The Township defended the claim and argued that union affiliation is not a matter of public concern, and therefore not protected by the First Amendment.  The trial court agreed, holding that speech on behalf of the union and association with the union were not constitutionally protected conduct.
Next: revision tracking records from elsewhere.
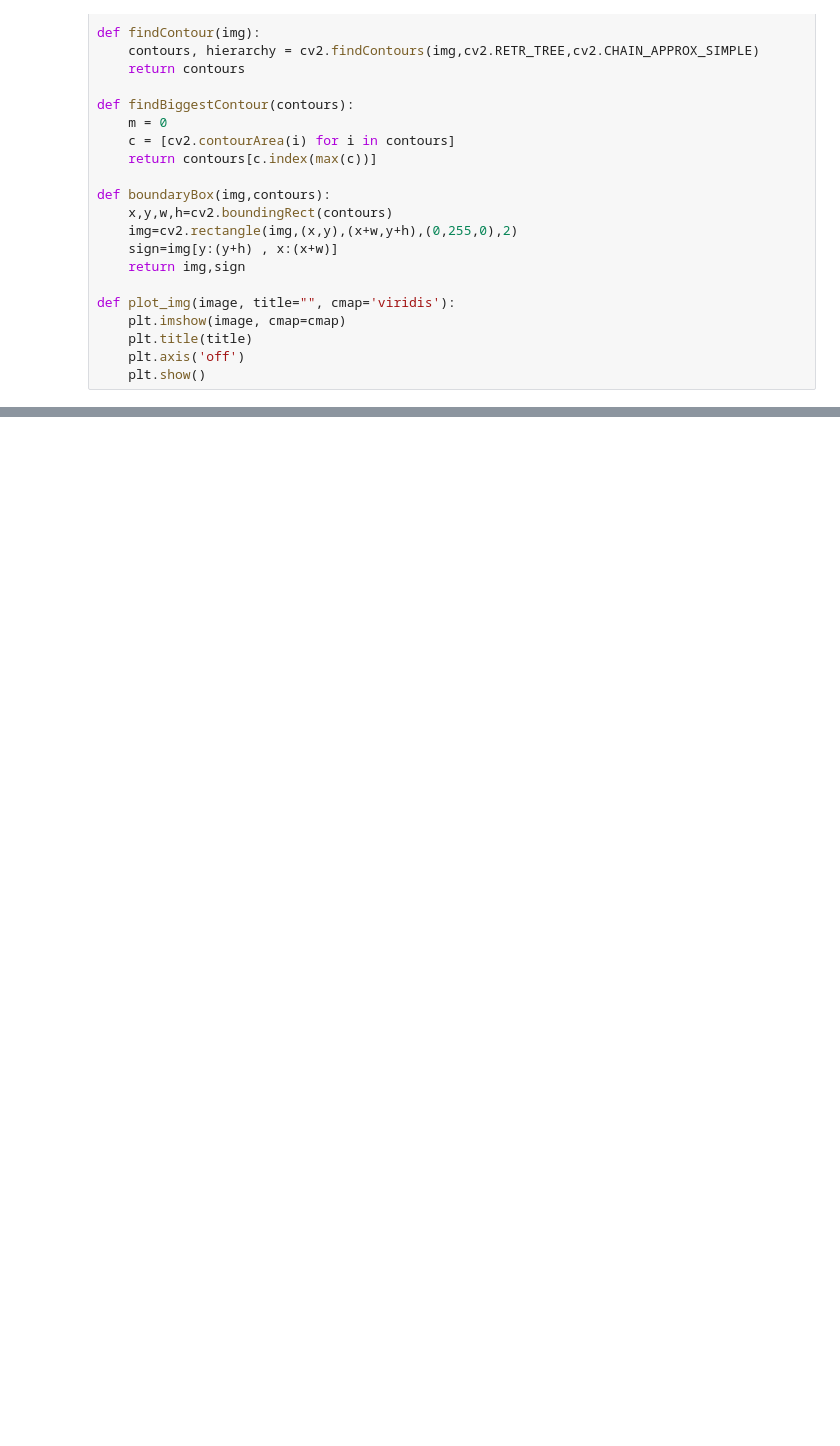
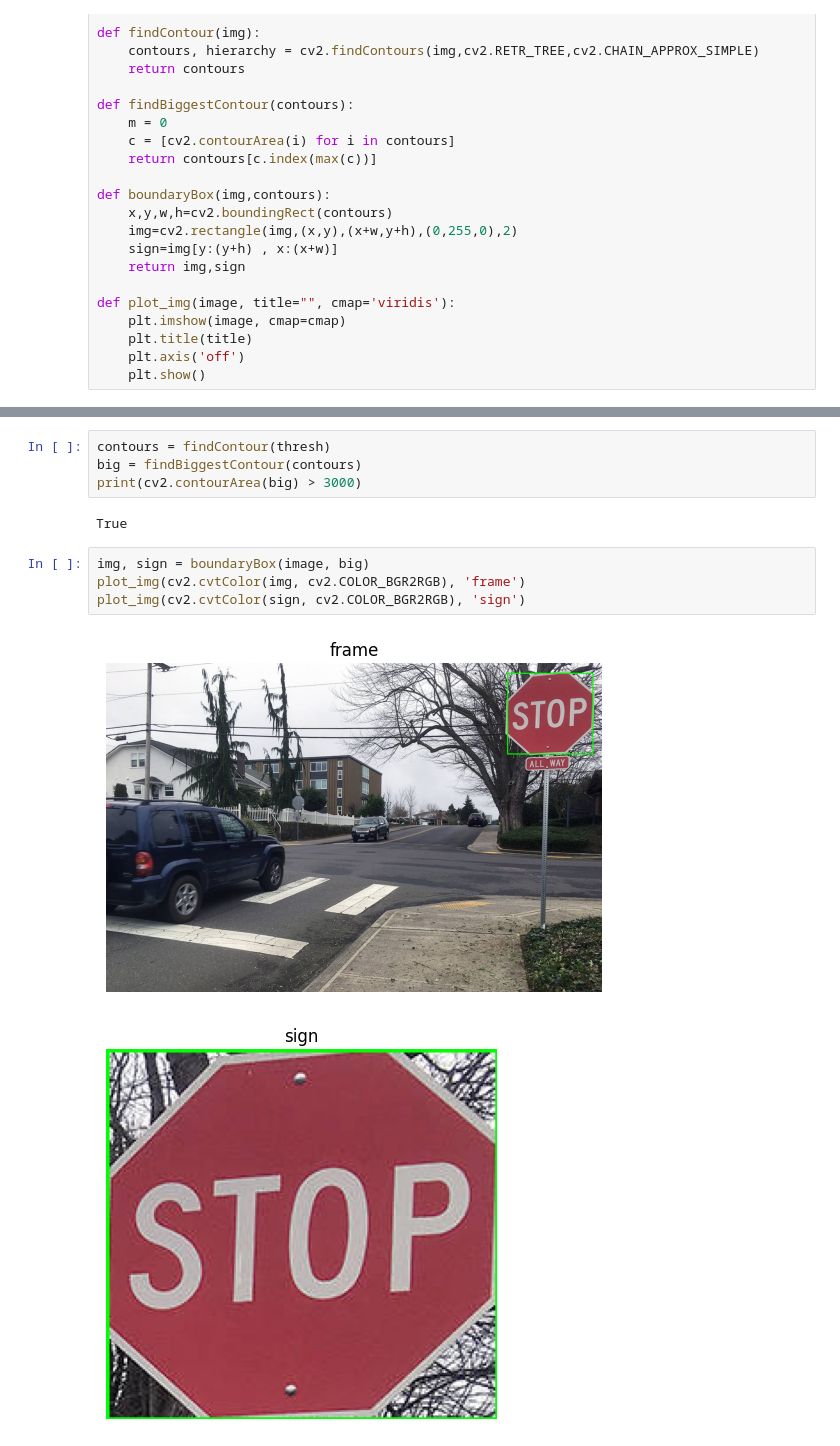
Before and after one commit to gustschaefer/real-time-traffic-sign-detection, a Jupyter notebook: sandbox.ipynb, the cells around one changed output, grey strips where cells are left out. Saved outputs shown, nothing was run; the diff lists cells and outputs as text; blank space fills up the shorter version.

```diff
--- a/sandbox.ipynb
+++ b/sandbox.ipynb
@@ -55,0 +73,13 @@ plot_img(thresh, "thresh")
+# %%
+contours = findContour(thresh)
+big = findBiggestContour(contours)
+print(cv2.contourArea(big) > 3000)
+# %% [output]
+True
+# %%
+img, sign = boundaryBox(image, big)
+plot_img(cv2.cvtColor(img, cv2.COLOR_BGR2RGB), 'frame')
+plot_img(cv2.cvtColor(sign, cv2.COLOR_BGR2RGB), 'sign')
+# %% [output]
+[figure, added]
+[figure, added]
```
Also changed, not shown: parts of 7 cells of this notebook, 33 other files.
On appeal, the Third Circuit analyzed and rejected the trial court’s opinion, which also happened to be the same opinion reached by the majority of other circuit courts throughout the United States.

Instead, the Third Circuit adopted the minority view, and concluded that union affiliation is protected by the First Amendment freedom of association clause.  The Court agreed with the Fifth Circuit, which had previously held that the union activity of public employees is always a matter of public concern, and therefore, no additional proof is necessary to establish that the union affiliation is protected.

Accordingly, when an association claim arises from a public employee’s union affiliation, the employee or former employee need not establish that his association was a matter of public concern or that an specific free speech issues are implicated.

Keep in mind that First Amendment claims still require that the plaintiff establish three things: (1) that he engaged in constitutionally protected conduct; (2) the defendant engaged in retaliatory action sufficient to deter a person of ordinary firmness from exercising his constitutional rights; and (3) a casual link between the protected conduct and the retaliatory action.  In Palardy, the court only considered the first question, finding conclusively that union-affiliation is constitutionally protected conduct.  The court remanded the case for consideration of the additional two elements.

While we certainly believe that this decision will result in an increase in First Amendment “association” claims (anyone who is a member of a union can now establish the first element), whether any particular plaintiff will be successful will depend on whether he or she can establish the other necessary elements of the claim, and that will still depend on the specific facts of each case.